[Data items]
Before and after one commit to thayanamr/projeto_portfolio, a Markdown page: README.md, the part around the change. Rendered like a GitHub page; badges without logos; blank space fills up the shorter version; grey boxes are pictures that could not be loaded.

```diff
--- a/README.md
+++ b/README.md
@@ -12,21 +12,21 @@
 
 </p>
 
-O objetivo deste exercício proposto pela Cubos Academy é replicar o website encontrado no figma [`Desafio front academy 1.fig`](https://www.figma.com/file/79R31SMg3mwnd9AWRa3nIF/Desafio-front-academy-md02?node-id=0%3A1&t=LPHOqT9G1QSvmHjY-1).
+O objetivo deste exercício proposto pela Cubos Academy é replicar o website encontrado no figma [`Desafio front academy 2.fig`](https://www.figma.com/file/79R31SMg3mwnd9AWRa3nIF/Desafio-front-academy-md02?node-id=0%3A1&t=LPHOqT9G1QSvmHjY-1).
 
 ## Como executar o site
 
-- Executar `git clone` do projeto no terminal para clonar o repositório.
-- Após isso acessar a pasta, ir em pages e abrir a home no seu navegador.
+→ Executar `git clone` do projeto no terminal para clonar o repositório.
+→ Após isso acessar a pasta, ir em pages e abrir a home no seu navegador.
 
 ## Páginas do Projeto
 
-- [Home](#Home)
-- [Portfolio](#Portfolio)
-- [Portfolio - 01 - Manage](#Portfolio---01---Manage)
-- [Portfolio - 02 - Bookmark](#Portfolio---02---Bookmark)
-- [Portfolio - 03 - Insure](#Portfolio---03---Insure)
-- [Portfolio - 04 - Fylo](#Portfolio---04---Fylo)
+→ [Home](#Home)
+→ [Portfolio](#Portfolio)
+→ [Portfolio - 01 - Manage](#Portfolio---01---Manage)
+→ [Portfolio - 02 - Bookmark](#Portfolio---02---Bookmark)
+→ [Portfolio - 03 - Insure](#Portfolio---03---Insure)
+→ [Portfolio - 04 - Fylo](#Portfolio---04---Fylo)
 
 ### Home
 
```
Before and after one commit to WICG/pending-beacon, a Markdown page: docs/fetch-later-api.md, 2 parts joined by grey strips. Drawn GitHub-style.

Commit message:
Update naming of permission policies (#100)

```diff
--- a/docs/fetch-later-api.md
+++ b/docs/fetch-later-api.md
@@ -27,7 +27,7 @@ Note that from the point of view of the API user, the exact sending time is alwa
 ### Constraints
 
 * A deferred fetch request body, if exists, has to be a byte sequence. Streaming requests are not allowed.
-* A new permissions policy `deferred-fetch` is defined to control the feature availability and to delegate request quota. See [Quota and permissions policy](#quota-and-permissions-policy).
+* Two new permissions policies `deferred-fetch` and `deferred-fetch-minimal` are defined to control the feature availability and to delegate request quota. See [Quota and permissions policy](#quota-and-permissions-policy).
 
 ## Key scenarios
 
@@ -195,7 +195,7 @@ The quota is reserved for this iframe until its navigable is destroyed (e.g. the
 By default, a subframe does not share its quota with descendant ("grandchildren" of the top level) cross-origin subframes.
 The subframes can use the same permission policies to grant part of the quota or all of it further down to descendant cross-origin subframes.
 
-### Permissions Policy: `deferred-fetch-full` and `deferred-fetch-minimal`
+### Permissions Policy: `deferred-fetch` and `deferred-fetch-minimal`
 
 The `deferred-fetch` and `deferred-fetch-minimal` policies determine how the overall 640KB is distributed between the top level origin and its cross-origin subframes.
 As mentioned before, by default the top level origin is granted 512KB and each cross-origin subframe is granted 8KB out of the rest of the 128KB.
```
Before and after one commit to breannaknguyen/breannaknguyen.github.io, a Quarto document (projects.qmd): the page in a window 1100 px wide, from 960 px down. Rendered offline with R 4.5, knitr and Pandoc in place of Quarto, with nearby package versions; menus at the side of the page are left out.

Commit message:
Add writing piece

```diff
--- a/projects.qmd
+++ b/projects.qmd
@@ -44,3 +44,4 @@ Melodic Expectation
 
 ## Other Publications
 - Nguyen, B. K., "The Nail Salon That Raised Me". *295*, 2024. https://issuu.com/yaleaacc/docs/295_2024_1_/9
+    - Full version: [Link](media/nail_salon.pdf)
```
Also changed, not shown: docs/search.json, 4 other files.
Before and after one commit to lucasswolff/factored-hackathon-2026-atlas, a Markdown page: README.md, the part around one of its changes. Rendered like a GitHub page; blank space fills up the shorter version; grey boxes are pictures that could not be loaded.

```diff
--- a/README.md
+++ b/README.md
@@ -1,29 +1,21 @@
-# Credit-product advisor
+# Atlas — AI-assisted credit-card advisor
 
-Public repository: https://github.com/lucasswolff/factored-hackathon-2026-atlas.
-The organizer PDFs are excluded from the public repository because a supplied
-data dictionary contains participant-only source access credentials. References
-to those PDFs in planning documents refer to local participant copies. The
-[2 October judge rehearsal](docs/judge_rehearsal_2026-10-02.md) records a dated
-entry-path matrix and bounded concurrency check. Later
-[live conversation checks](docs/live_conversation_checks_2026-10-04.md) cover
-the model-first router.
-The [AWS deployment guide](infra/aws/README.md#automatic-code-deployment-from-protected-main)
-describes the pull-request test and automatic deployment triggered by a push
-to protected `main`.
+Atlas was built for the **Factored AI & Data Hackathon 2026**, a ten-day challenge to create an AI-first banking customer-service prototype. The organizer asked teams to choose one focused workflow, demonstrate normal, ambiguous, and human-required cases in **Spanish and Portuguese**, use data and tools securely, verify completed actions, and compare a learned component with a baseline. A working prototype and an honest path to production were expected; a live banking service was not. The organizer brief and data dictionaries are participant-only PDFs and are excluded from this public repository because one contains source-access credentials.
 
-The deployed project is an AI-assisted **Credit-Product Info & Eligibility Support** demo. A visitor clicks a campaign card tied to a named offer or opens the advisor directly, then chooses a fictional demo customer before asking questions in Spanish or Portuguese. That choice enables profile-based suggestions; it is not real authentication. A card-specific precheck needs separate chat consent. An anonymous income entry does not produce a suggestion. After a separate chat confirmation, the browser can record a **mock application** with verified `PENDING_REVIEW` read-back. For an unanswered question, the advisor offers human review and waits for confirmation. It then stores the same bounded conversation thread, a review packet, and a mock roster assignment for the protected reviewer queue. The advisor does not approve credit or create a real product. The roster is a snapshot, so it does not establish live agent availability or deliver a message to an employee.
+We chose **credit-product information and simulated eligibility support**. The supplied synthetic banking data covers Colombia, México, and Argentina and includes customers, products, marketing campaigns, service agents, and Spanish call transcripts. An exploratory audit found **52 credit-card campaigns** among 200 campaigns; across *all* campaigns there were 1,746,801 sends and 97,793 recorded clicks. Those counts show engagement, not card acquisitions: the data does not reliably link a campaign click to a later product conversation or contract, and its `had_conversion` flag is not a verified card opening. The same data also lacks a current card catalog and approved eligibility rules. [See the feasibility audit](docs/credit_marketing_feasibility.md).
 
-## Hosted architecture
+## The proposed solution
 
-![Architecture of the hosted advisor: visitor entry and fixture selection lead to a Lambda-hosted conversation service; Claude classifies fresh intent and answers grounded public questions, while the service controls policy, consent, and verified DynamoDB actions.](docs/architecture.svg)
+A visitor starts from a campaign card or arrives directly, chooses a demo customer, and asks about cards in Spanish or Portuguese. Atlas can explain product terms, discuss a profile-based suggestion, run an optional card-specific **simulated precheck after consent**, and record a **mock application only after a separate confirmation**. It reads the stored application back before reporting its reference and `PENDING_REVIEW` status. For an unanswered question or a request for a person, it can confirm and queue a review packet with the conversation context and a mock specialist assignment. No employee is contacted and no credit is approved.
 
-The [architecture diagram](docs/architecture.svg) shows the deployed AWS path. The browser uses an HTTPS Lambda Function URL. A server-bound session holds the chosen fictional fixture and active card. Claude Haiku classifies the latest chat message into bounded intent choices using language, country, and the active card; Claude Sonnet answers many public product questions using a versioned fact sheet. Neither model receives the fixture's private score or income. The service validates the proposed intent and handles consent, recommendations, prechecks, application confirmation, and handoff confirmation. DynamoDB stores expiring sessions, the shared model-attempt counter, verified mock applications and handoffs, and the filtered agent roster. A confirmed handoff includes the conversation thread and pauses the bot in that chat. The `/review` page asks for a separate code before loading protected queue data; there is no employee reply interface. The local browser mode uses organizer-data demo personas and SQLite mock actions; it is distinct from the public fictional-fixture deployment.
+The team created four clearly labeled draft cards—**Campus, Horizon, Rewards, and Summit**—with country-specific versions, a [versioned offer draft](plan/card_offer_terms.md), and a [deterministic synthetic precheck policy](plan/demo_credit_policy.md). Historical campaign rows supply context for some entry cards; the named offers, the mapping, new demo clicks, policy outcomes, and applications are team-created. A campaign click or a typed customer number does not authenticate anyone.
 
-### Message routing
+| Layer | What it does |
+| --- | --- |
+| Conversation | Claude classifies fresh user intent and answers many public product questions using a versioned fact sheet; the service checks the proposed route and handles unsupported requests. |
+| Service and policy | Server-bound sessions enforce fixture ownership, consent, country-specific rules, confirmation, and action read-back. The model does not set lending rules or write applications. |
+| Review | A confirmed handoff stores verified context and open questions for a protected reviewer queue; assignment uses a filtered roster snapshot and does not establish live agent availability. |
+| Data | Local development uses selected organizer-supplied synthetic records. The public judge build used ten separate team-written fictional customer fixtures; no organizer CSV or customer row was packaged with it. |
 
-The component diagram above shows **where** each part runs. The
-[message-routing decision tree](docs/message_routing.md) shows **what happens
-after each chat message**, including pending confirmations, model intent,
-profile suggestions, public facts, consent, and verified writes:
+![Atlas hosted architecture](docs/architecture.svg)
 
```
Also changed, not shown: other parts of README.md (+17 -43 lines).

HOW TO COMPLETE THIS TASK =>
Within the entries above, count the lines that include "origin". The answer is that number alone.

OUTPUT =>
4